One of my favourite stories of the Games was the spirit of Cedric Dubler to inspire his teammate, Ash Moloney, to a Bronze medal in the decathlon. This is the event where athletes are tested not once, but ten times – 100m sprint, long jump, shot put, high jump, 400m sprint, 110m hurdles, discus, pole vault, javelin and finally a 1500m run. The scoring system is complicated, but the facts leading into the final race were known by the more experienced competitor Dubler, and so, out of medal contention himself, he took to motivating, encouraging and pushing the younger Moloney to complete the final race in a time that would secure him the Bronze medal, the first in this event in Australian history. This was a sensational human effort resulting in an outcome not for himself, but for his team mate and country. “Doing a Dubler” now has the potential to become part of our Aussie vernacular for helping your mates!

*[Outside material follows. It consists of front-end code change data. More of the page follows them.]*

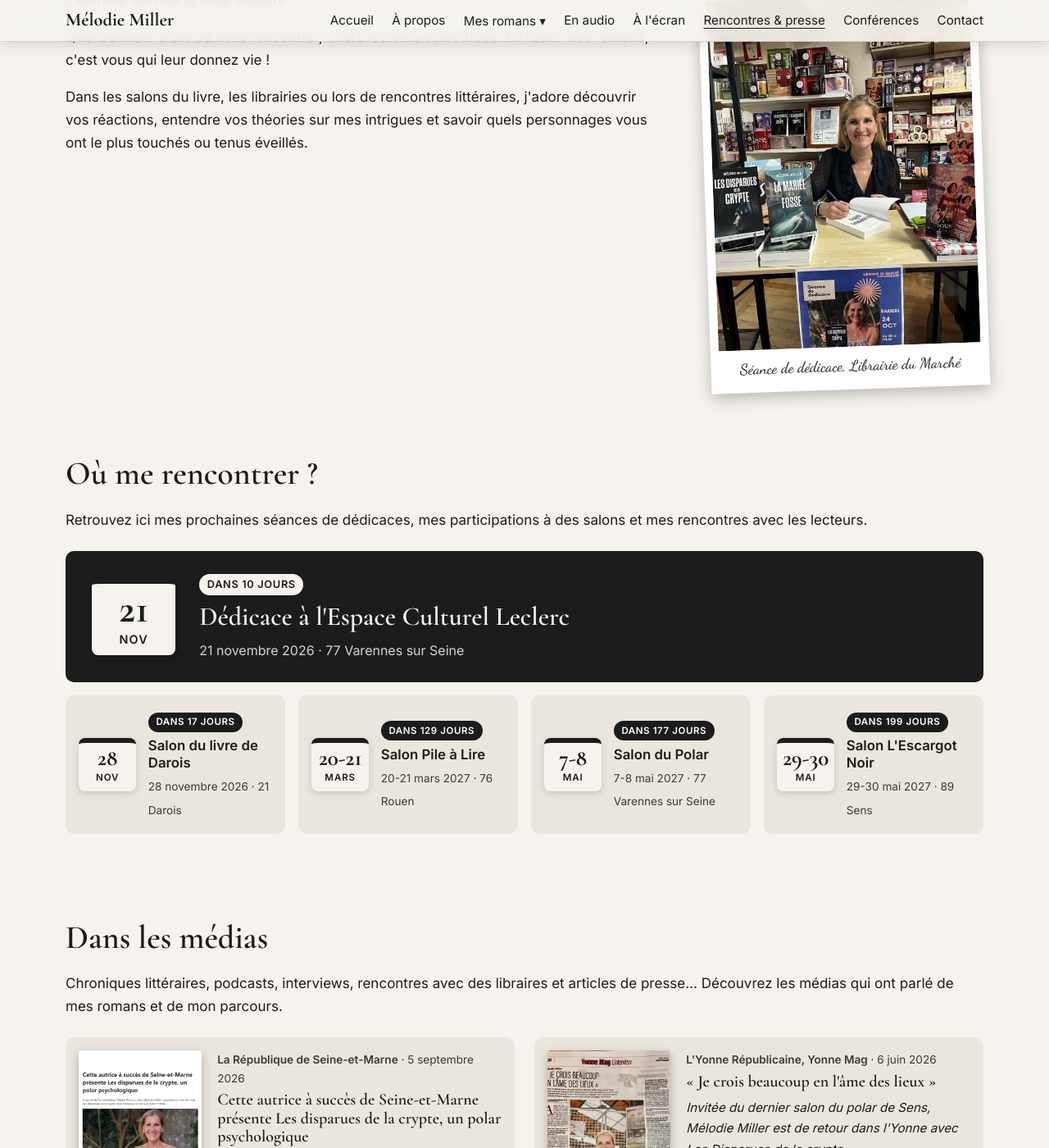
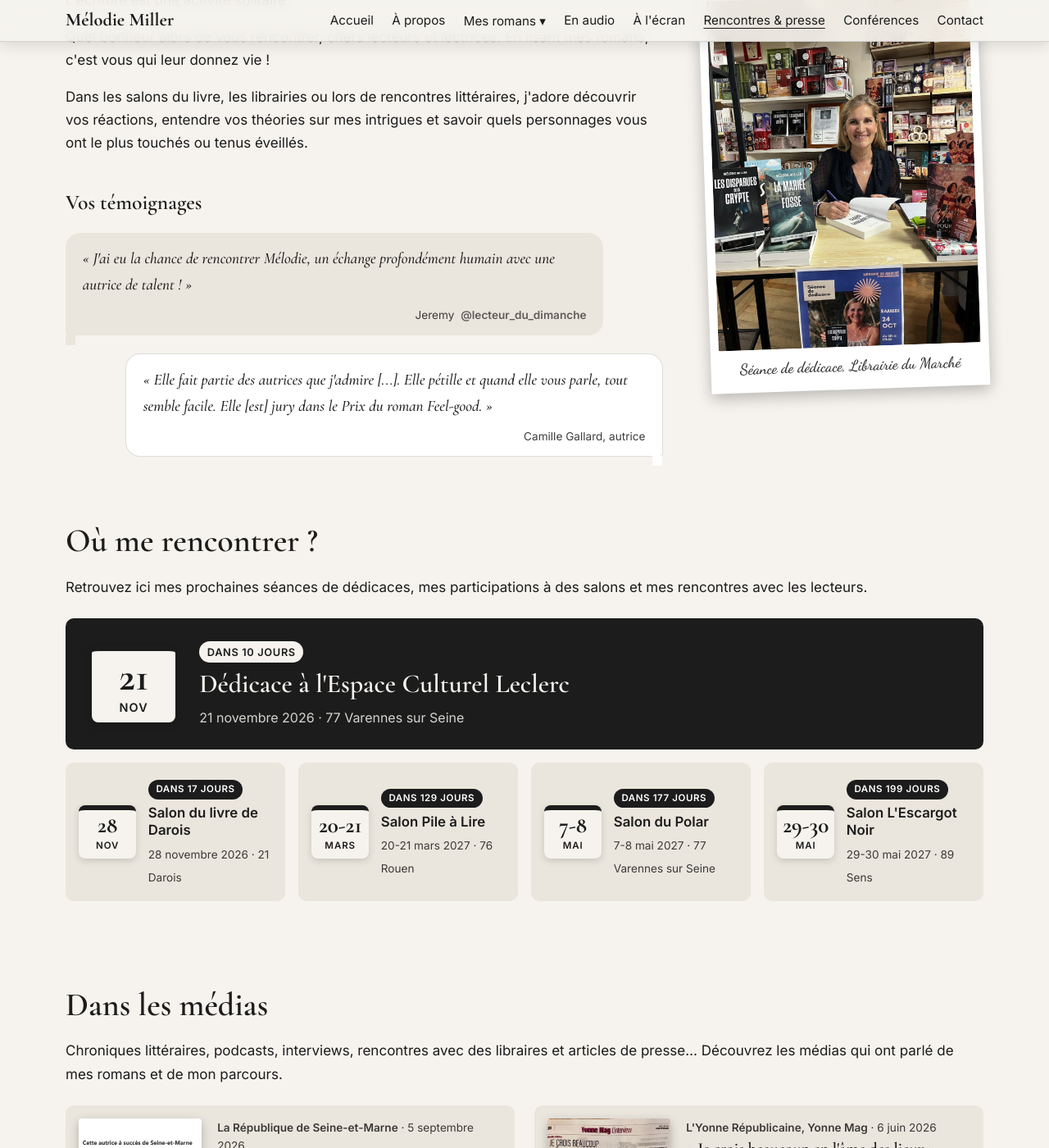
Before and after one commit to Leonore0309/melodie-miller-site, a Jekyll site: the page built from rencontres-presse/index.html, in a window 1280 px wide and 1400 px high, scrolled down 280 px. Shown: the whole window at 82% size. Built offline with Jekyll 4.4.1, drawn with Linux system fonts in a browser that asks for light colours.

Commit message:
Rencontres : bloc « Vos témoignages » (bulles ou notes épinglées)
Co-Authored-By: Claude Sonnet 5.5 <noreply@anthropic.com>

```diff
--- a/_data/rencontres.yml
+++ b/_data/rencontres.yml
@@ -6,6 +6,20 @@ paragraphes:
   - "L'écriture est une activité solitaire."
   - "Quel bonheur alors de vous rencontrer, chers lecteurs et lectrices. En lisant mes romans, c'est vous qui leur donnez vie !"
   - "Dans les salons du livre, les librairies ou lors de rencontres littéraires, j'adore découvrir vos réactions, entendre vos théories sur mes intrigues et savoir quels personnages vous ont le plus touchés ou tenus éveillés."
+
+# Témoignages affichés sous le texte, à gauche de la photo (sur mobile : après la photo).
+# style : « bulles » (bulles de dialogue) ou « notes » (notes épinglées).
+# Pour en ajouter un : copiez les 3 lignes d'un témoignage. compte = pseudo Instagram (texte simple), ou "" s'il n'y en a pas.
+temoignages:
+  titre: "Vos témoignages"
+  style: bulles
+  citations:
+    - texte: "J'ai eu la chance de rencontrer Mélodie, un échange profondément humain avec une autrice de talent !"
+      auteur: "Jeremy"
+      compte: "@lecteur_du_dimanche"
+    - texte: "Elle fait partie des autrices que j'admire [...]. Elle pétille et quand elle vous parle, tout semble facile. Elle [est] jury dans le Prix du roman Feel-good."
+      auteur: "Camille Gallard, autrice"
+      compte: ""
 
 dates:
   titre: "Où me rencontrer ?"
--- a/assets/css/portail.css
+++ b/assets/css/portail.css
@@ -84,3 +84,42 @@
 .distinction { font-weight: 600; font-size: .95rem; margin: -.2rem 0 .6rem; }
 .lien-chapitres { margin: .5rem 0 0; font-size: .85rem; text-align: center; }
 .lien-chapitres a { text-underline-offset: 3px; }
+
+/* Rencontres : « Vos témoignages » (sous le texte, à gauche de la photo ; mobile : après la photo) */
+@media (min-width: 801px) {
+  .texte-photo.avec-temoignages { grid-template-rows: auto 1fr; row-gap: 1.75rem; }
+  .avec-temoignages > .texte-long { grid-column: 1; grid-row: 1; }
+  .avec-temoignages > .photo { grid-column: 2; grid-row: 1 / span 2; }
+  .avec-temoignages > .vos-temoignages { grid-column: 1; grid-row: 2; }
+}
+@media (max-width: 800px) { .vos-temoignages { margin-top: 1rem; } }
+.vos-temoignages { max-width: 68ch; }
+.vt-titre { font-size: 1.6rem; margin-bottom: .9rem; }
+.vt-item p { margin-bottom: .5em; }
+.vt-compte { font-weight: 600; opacity: .8; margin-left: .3em; }
+
+/* Style « bulles » */
+.vt-bulles { display: grid; gap: 1.4rem; }
+.vt-bulles .vt-titre { margin-bottom: 0; }
+.vt-bulles .vt-item { position: relative; width: 90%; padding: 1rem 1.3rem .8rem; background: var(--soft); border-radius: 18px 18px 18px 4px; transition: transform .3s, box-shadow .3s; animation: vt-glisse-g .7s ease-out backwards; }
+.vt-bulles .vt-item::after { content: ""; position: absolute; left: 0; bottom: -12px; border: 12px solid transparent; border-top-color: var(--soft); border-left-color: var(--soft); border-bottom: 0; border-right: 0; }
+.vt-bulles .vt-item + .vt-item { justify-self: end; background: var(--blanc); border: 1px solid color-mix(in srgb, var(--fg) 15%, transparent); border-radius: 18px 18px 4px 18px; animation-name: vt-glisse-d; animation-delay: .25s; }
+.vt-bulles .vt-item + .vt-item::after { left: auto; right: 0; border: 12px solid transparent; border-top-color: var(--blanc); border-right-color: var(--blanc); border-bottom: 0; border-left: 0; }
+.vt-bulles .vt-item:hover { transform: translateY(-3px); box-shadow: 0 8px 20px rgb(0 0 0 / .15); }
+.vt-bulles footer { font-size: .85rem; text-align: right; }
+@keyframes vt-glisse-g { from { opacity: 0; transform: translateX(-40px); } }
+@keyframes vt-glisse-d { from { opacity: 0; transform: translateX(40px); } }
+
+/* Style « notes » */
+.vt-notes { display: grid; grid-template-columns: 1fr 1fr; gap: 1.5rem 1.25rem; }
+.vt-notes .vt-titre { grid-column: 1 / -1; margin-bottom: 0; }
+.vt-notes .vt-item { position: relative; padding: 1.5rem 1.1rem 1rem; background: var(--blanc); color: #333; box-shadow: 0 6px 16px rgb(0 0 0 / .18); transform: rotate(-2.5deg); transform-origin: top center; animation: vt-tombe .8s cubic-bezier(.3, 1.4, .5, 1) backwards; }
+.vt-notes .vt-item + .vt-item { transform: rotate(2deg); animation-delay: .25s; }
+.vt-notes .vt-item::before { content: ""; position: absolute; top: -8px; left: 50%; width: 16px; height: 16px; margin-left: -8px; border-radius: 50%; background: radial-gradient(circle at 35% 35%, #fff8, transparent 40%), var(--bientot); box-shadow: 0 2px 4px rgb(0 0 0 / .35); }
+.vt-notes .vt-item p { font-family: var(--fg-script); font-style: normal; font-size: 1.3rem; line-height: 1.3; }
+.vt-notes footer { font-size: .85rem; }
+.vt-notes .vt-item:hover { animation: vt-balance .9s ease-in-out; }
+@keyframes vt-tombe { from { opacity: 0; transform: translateY(-40px) rotate(-12deg); } }
+@keyframes vt-balance { 0%, 100% { rotate: 0deg; } 25% { rotate: 4deg; } 50% { rotate: -3deg; } 75% { rotate: 2deg; } }
+@media (max-width: 560px) { .vt-notes { grid-template-columns: 1fr; } }
+@media (prefers-reduced-motion: reduce) { .vt-item, .vt-item:hover { animation: none !important; transition: none; } }
--- a/rencontres-presse/index.html
+++ b/rencontres-presse/index.html
@@ -9,11 +9,20 @@ presse: true
 {% assign r = site.data.rencontres %}
 <section class="container section">
   <h1>{{ r.titre }}</h1>
-  <div class="texte-photo">
+  <div class="texte-photo avec-temoignages">
     <div class="texte-long">
       {% for p in r.paragraphes %}<p>{{ p }}</p>{% endfor %}
     </div>
     {% include photo.html src=r.photo alt=r.photo_alt legende=r.photo_legende %}
+    {% assign vt = r.temoignages %}
+    {% if vt.citations.size > 0 %}
+    <div class="vos-temoignages vt-{{ vt.style | default: 'bulles' }}">
+      <h2 class="vt-titre">{{ vt.titre }}</h2>
+      {% for t in vt.citations %}
+      <blockquote class="vt-item"><p>« {{ t.texte }} »</p><footer>{{ t.auteur }}{% if t.compte and t.compte != "" %} <span class="vt-compte">{{ t.compte }}</span>{% endif %}</footer></blockquote>
+      {% endfor %}
+    </div>
+    {% endif %}
   </div>
 </section>
 
```
Also changed, not shown: GUIDE-MELODIE.md (+3 -0 lines).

As the Olympics draws to a close, I reflect on the exceptional Australian Performances – the Dubler’s, the success of the swim team, the class and humility of Patty Mills, the honesty of Skye Nicolson and the super-human effort and teamwork of all the Olympians and their support teams.
I also reflect on my thoughts around even holding a global event in the middle of a pandemic. But sometimes you just have to keep going. You have to get to the starting line and be ready to step up, embrace, react and keep going.
I also reflect on the Prime Minister’s statement at the beginning of this pandemic “it’s not a race”, but for those of us in the entertainment industry, it is a race.
A race to reopen our theatres.
A race to get our out of work performers, stage-hands, administrators and marketers back working.
And a race to get audiences off their couches and back in our venues.
Australia led strongly in the early days of the pandemic and international producers wanted to stage their shows here. In 2020, you could’ve called us the golden child. We had strong safety measures at the venues. Theatre owners, managers, producers and promotors made sacrifices – amongst many, is accepting reduced capacities just to open the doors.
As of today, we have our two major cities in lockdown, and all of our entertainment venues are closed. People are out of work, without any degree of certainty when they will be back. The impact of this on the arts and entertainment industry and the people who make it thrive is far reaching.
So it is a race. We must find a way to get our theatres back open. Consistently. I’m not sure it takes a rocket scientist, or indeed an arts marketer, to work out that vaccination is the way forward.
So here’s the call to arms. We need the Australian public to be the Dubler to the entertainment industries Maloney. We need your support. We need you to get vaccinated so the theatres can open and stay open. And then we need you to buy tickets to our live events.
The big difference between sport and entertainment is by definition, sport is about competition and therefore winning. Entertainment is about participating. In this instance, sitting back and watching the art unfold before you. And for live theatre, we just can’t do that from our lounge rooms.